Gell interrupted Hoke. "I still deny the charges," he blurted out.

This gave more fuel to Hoke, who asked jurors to think about how important it was for them to feel safe in their own homes.

"Look at that feeling of peace, joy, comfort in your own home," he said. Contrast it to the act done "at the hands of this man who has not yet acknowledged any sorrow."

He addressed the jury, calling each member by name, and then:

"From the Old Testament and the Book of Numbers, anyone who kills a person is to be put to death as a murderer upon the testimony of witnesses. You've heard the testimony of witnesses. ... Now, they might argue to you the New Testament changes all that. No, it doesn't. Jesus didn't come to destroy the law or the prophecies of the Old Testament. He came to fulfill them.

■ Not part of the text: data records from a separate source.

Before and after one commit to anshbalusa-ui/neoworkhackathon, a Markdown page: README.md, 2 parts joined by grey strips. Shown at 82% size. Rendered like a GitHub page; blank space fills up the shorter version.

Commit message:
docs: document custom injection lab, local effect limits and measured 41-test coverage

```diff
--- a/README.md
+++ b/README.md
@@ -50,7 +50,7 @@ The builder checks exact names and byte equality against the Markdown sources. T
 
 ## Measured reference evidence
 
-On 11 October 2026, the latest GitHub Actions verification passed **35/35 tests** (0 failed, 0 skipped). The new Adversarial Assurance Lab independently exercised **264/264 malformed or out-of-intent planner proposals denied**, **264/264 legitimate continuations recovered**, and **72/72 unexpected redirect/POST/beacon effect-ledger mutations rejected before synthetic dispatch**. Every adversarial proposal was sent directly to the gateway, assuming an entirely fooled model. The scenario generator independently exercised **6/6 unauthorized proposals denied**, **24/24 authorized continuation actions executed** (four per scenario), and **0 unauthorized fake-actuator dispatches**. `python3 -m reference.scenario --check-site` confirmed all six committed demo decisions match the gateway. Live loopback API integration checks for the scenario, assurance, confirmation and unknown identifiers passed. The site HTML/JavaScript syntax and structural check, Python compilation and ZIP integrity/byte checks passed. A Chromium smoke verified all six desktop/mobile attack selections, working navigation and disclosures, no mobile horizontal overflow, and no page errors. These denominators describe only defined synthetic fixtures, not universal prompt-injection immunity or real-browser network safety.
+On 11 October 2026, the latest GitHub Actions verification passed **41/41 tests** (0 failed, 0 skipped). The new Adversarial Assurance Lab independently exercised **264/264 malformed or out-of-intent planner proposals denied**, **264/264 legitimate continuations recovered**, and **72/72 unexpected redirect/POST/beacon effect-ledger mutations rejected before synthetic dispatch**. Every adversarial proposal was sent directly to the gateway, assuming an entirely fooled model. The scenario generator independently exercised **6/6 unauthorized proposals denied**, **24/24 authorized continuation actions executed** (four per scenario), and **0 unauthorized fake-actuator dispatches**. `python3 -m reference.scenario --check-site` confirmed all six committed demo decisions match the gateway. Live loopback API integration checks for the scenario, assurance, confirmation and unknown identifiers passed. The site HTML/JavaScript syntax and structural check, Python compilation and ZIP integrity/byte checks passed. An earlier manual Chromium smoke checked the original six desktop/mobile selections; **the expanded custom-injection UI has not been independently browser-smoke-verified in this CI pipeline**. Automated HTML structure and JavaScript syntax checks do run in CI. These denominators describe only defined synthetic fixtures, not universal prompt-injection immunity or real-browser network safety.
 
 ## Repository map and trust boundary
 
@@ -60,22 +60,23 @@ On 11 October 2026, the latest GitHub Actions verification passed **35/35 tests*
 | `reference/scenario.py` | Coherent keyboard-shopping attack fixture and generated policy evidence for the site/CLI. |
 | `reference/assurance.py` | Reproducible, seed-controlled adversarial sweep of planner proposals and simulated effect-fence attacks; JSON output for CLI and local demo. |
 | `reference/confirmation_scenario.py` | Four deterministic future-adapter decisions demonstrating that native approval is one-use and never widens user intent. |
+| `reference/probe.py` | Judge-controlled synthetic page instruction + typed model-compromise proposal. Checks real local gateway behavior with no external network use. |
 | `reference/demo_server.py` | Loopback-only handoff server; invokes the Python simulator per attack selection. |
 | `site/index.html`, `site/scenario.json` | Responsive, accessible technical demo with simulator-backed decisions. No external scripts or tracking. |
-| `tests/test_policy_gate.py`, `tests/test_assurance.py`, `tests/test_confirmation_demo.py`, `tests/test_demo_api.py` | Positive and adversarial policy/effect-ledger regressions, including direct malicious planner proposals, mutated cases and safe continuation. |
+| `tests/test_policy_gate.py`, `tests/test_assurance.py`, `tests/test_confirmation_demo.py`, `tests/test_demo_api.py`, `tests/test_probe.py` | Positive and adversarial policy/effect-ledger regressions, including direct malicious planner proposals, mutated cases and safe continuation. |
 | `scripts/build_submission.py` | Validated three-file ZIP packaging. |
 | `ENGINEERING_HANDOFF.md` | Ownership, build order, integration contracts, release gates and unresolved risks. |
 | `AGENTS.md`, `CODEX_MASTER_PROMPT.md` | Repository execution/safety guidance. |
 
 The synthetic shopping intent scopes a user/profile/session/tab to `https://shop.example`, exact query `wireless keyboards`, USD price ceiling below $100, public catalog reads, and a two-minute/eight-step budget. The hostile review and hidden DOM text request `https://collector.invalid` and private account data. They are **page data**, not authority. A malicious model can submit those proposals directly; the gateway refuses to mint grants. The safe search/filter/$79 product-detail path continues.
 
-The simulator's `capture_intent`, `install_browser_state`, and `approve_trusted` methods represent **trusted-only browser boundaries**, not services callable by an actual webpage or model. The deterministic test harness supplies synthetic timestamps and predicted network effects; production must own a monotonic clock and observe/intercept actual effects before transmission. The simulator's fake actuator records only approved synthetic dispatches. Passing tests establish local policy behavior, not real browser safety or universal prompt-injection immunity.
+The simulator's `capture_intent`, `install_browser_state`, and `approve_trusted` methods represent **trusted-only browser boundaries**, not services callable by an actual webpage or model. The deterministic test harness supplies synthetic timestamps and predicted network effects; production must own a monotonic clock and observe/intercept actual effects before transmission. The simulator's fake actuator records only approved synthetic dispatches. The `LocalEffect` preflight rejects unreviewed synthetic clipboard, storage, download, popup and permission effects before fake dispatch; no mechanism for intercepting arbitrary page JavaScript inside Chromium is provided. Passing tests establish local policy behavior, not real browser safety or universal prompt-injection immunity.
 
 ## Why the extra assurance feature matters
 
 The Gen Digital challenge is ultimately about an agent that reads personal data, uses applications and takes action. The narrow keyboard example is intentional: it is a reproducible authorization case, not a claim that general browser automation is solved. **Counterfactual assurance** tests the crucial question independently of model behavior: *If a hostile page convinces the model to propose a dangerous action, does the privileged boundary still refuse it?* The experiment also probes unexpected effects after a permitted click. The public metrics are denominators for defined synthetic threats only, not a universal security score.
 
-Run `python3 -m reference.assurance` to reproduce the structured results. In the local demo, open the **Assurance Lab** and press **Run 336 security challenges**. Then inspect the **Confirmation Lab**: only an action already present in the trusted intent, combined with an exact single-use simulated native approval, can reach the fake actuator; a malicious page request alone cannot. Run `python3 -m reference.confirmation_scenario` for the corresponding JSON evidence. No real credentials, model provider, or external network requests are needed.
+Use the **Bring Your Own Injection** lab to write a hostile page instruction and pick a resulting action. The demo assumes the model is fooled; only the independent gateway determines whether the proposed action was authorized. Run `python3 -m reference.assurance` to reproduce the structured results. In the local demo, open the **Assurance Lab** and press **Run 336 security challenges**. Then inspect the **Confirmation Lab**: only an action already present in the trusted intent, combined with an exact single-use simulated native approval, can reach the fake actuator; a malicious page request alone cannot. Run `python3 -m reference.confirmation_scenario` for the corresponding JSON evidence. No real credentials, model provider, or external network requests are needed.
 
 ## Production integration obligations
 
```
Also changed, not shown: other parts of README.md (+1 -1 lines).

"Listen to this in Deuteronomy. 'Cursed is the man who kills his neighbor secretly and all the people shall say amen. Cursed is the man who kills an innocent person for money, and all the people shall say amen.' It's time to sentence this man, a murderer, to die, and let the people of Bertie County say amen."

The jury needed just two hours to reach a conclusion: death.

As ironically noted by Mr. Neff, "getting sentenced to death was a lucky break for Alan Gell."

As a death row convict, Gell became entitled to two attorneys, paid by the state, to review the entire case -- both the conduct of the trial and the conduct of police and prosecutorial authority in building the investigation and the case against him. Enter Mary Pollard and Jim Cooney. To make this long, tortured story just a bit shorter, suffice to say that Pollard and Cooney undertook the admirable leg work work not even contemplated by any of Alan's prior counsel.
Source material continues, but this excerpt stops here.